--- DATA TO USE Enclosed Below ---
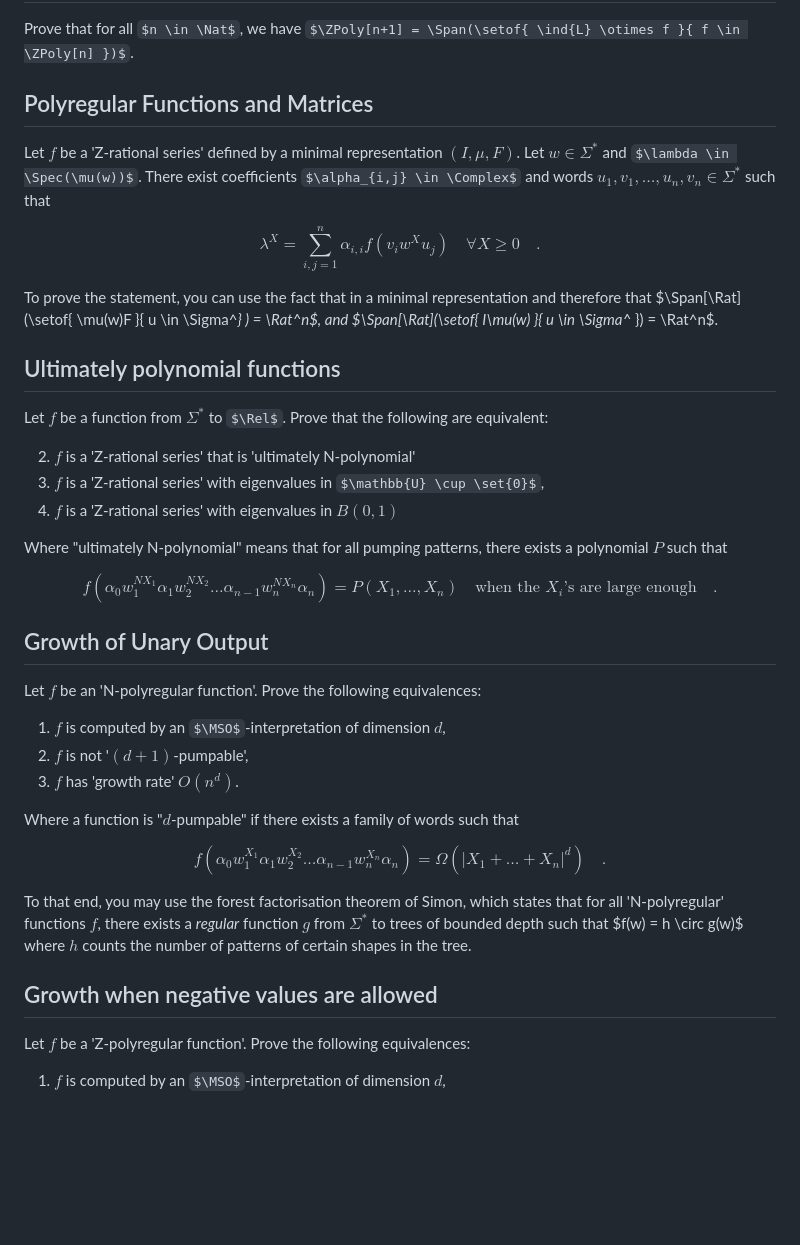
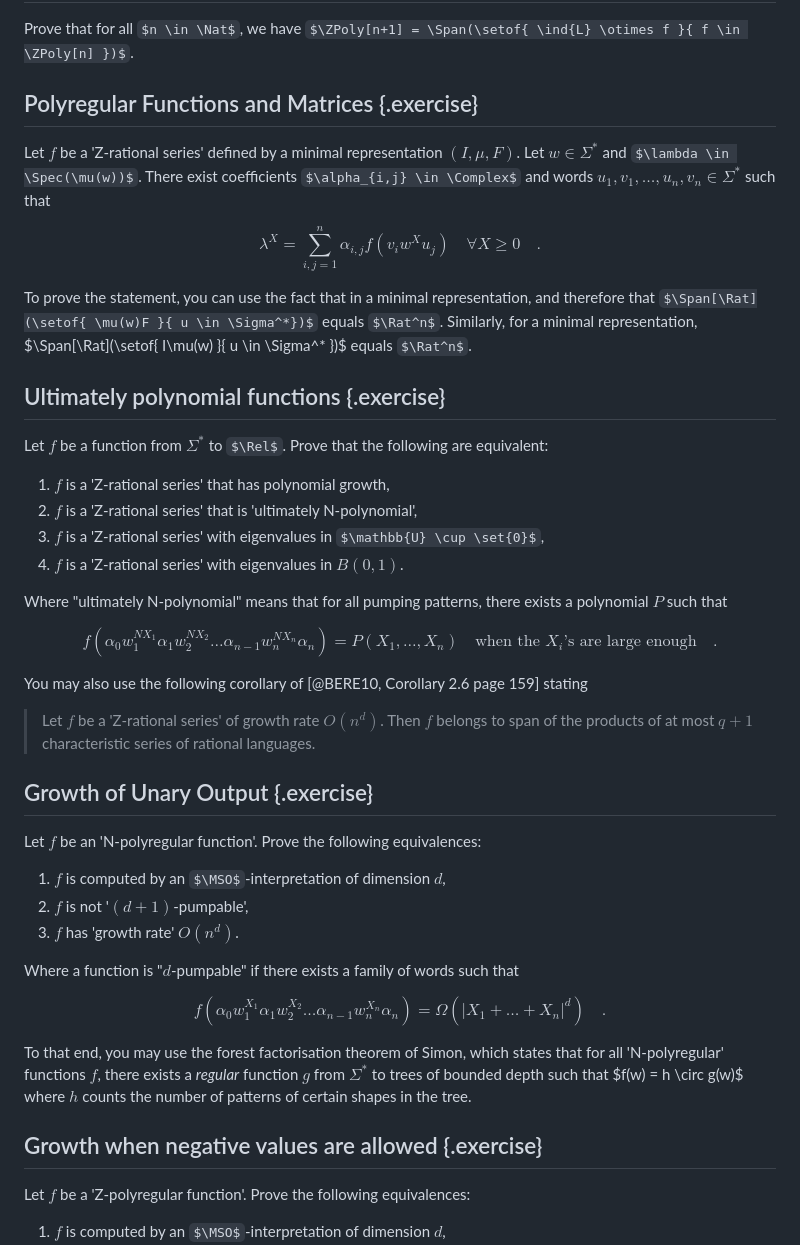
Before and after one commit to AliaumeL/transducer-exercices, a Markdown page: content/session-12.md, the part around the change printed below. GitHub-like rendering; some formulas as TeX source; blank space fills up the shorter version.

```diff
--- a/content/session-12.md
+++ b/content/session-12.md
@@ -160,7 +162,7 @@ where $f \otimes g$ is defined by $(f \otimes g)(w) \defined \sum_{uv = w} f(u)
 Prove that for all $n \in \Nat$,
 we have $\ZPoly[n+1] = \Span(\setof{ \ind{L} \otimes f }{ f \in \ZPoly[n] })$.
 
-## Polyregular Functions and Matrices
+## Polyregular Functions and Matrices {.exercise}
 
 Let $f$ be a 'Z-rational series' defined by a minimal representation $(I, \mu, F)$.
 Let $w \in \Sigma^*$ and $\lambda \in \Spec(\mu(w))$. There exist
@@ -170,22 +172,23 @@ words $u_1, v_1, \dots, u_n, v_n \in \Sigma^*$ such that
 $$
 \lambda^X
 =
-\sum_{i,j = 1}^n \alpha_{i,i} f(v_i w^X u_j) \quad \forall X \geq 0 \quad .
+\sum_{i,j = 1}^n \alpha_{i,j} f(v_i w^X u_j) \quad \forall X \geq 0 \quad .
 $$
 
-To prove the statement, you can use the fact that in a minimal representation
-and therefore that $\Span[\Rat](\setof{ \mu(w)F }{ u \in \Sigma^*} )
-= \Rat^n$, and $\Span[\Rat](\setof{ I\mu(w) }{ u \in \Sigma^* })
-= \Rat^n$.
+To prove the statement, you can use the fact that in a minimal representation,
+and therefore that  $\Span[\Rat](\setof{ \mu(w)F }{ u \in \Sigma^*})$ equals
+$\Rat^n$. Similarly, for a minimal representation, $\Span[\Rat](\setof{ I\mu(w)
+}{ u \in \Sigma^* })$ equals $\Rat^n$.
 
-## Ultimately polynomial functions
+## Ultimately polynomial functions {.exercise}
 
 Let $f$ be a function from $\Sigma^*$ to $\Rel$.
 Prove that the following are equivalent:
 
-2. $f$ is a 'Z-rational series' that is 'ultimately N-polynomial'
+1. $f$ is a 'Z-rational series' that has polynomial growth,
+2. $f$ is a 'Z-rational series' that is 'ultimately N-polynomial',
 3. $f$ is a 'Z-rational series' with eigenvalues in $\mathbb{U} \cup \set{0}$,
-4. $f$ is a 'Z-rational series' with eigenvalues in $B(0,1)$
+4. $f$ is a 'Z-rational series' with eigenvalues in $B(0,1)$.
 
 Where "ultimately N-polynomial" means that for all pumping patterns, there
 exists a polynomial $P$ such that
@@ -197,7 +200,13 @@ f( \alpha_0 w_1^{NX_1} \alpha_1 w_2^{NX_2}
 are large enough} \quad .
 $$
 
-## Growth of Unary Output
+You may also use the following corollary of [@BERE10, Corollary  2.6 page 159] stating
+
+> Let $f$ be a 'Z-rational series' of growth rate $O(n^d)$. Then $f$
+> belongs to span of the products of at most $q + 1$ characteristic series of
+> rational languages.
+
+## Growth of Unary Output {.exercise}
 
 Let $f$ be an 'N-polyregular function'.
 Prove the following equivalences:
@@ -219,7 +228,7 @@ function $g$ from $\Sigma^*$ to trees of bounded depth such that $f(w)
 = h \circ g(w)$ where $h$ counts the number of patterns of certain shapes in
 the tree.
 
-## Growth when negative values are allowed
+## Growth when negative values are allowed {.exercise}
 
 Let $f$ be a 'Z-polyregular function'.
 Prove the following equivalences:
```
Also changed, not shown: other parts of content/session-12.md (+36 -17 lines).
--- End of Enclosed DATA TO USE ---
Reproduce each line of the records in which the word "following" appears.

**RESPONSE TO THE EXERCISE**
 Prove that the following are equivalent:
+You may also use the following corollary of [@BERE10, Corollary  2.6 page 159] stating
 Prove the following equivalences:
 Prove the following equivalences:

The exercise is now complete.